Modification records:
+--

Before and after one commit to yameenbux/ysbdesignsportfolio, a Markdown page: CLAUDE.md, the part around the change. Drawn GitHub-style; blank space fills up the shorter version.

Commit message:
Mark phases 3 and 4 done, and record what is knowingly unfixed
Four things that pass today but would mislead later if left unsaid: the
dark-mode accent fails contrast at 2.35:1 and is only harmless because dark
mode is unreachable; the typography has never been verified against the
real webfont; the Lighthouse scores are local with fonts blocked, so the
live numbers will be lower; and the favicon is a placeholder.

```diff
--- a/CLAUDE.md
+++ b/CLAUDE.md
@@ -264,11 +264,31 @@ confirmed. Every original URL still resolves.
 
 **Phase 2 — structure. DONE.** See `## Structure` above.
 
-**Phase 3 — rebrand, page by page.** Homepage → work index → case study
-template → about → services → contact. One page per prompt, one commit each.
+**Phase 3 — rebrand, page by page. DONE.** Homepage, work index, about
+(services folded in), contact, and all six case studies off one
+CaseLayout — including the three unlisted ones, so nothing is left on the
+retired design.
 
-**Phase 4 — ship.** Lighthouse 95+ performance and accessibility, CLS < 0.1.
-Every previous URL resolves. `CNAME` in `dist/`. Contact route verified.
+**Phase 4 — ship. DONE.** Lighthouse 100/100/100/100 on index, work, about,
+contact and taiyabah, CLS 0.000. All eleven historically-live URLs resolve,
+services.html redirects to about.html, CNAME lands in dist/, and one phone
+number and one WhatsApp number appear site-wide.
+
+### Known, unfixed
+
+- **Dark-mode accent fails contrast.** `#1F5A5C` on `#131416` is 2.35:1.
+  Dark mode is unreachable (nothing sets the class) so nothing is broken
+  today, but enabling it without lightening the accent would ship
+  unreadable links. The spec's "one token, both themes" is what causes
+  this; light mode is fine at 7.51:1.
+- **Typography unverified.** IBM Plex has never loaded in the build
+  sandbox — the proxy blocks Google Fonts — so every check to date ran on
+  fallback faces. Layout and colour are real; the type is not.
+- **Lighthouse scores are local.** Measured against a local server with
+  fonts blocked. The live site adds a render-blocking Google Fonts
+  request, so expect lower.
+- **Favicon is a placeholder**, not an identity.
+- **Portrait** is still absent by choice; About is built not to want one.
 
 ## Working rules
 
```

+--

■ **What to do**: Could you output every record above exactly as written?

■ **Result of this task**:
Before and after one commit to yameenbux/ysbdesignsportfolio, a Markdown page: CLAUDE.md, the part around the change. Drawn GitHub-style; blank space fills up the shorter version.

Commit message:
Mark phases 3 and 4 done, and record what is knowingly unfixed
Four things that pass today but would mislead later if left unsaid: the
dark-mode accent fails contrast at 2.35:1 and is only harmless because dark
mode is unreachable; the typography has never been verified against the
real webfont; the Lighthouse scores are local with fonts blocked, so the
live numbers will be lower; and the favicon is a placeholder.

```diff
--- a/CLAUDE.md
+++ b/CLAUDE.md
@@ -264,11 +264,31 @@ confirmed. Every original URL still resolves.
 
 **Phase 2 — structure. DONE.** See `## Structure` above.
 
-**Phase 3 — rebrand, page by page.** Homepage → work index → case study
-template → about → services → contact. One page per prompt, one commit each.
+**Phase 3 — rebrand, page by page. DONE.** Homepage, work index, about
+(services folded in), contact, and all six case studies off one
+CaseLayout — including the three unlisted ones, so nothing is left on the
+retired design.
 
-**Phase 4 — ship.** Lighthouse 95+ performance and accessibility, CLS < 0.1.
-Every previous URL resolves. `CNAME` in `dist/`. Contact route verified.
+**Phase 4 — ship. DONE.** Lighthouse 100/100/100/100 on index, work, about,
+contact and taiyabah, CLS 0.000. All eleven historically-live URLs resolve,
+services.html redirects to about.html, CNAME lands in dist/, and one phone
+number and one WhatsApp number appear site-wide.
+
+### Known, unfixed
+
+- **Dark-mode accent fails contrast.** `#1F5A5C` on `#131416` is 2.35:1.
+  Dark mode is unreachable (nothing sets the class) so nothing is broken
+  today, but enabling it without lightening the accent would ship
+  unreadable links. The spec's "one token, both themes" is what causes
+  this; light mode is fine at 7.51:1.
+- **Typography unverified.** IBM Plex has never loaded in the build
+  sandbox — the proxy blocks Google Fonts — so every check to date ran on
+  fallback faces. Layout and colour are real; the type is not.
+- **Lighthouse scores are local.** Measured against a local server with
+  fonts blocked. The live site adds a render-blocking Google Fonts
+  request, so expect lower.
+- **Favicon is a placeholder**, not an identity.
+- **Portrait** is still absent by choice; About is built not to want one.
 
 ## Working rules
 
```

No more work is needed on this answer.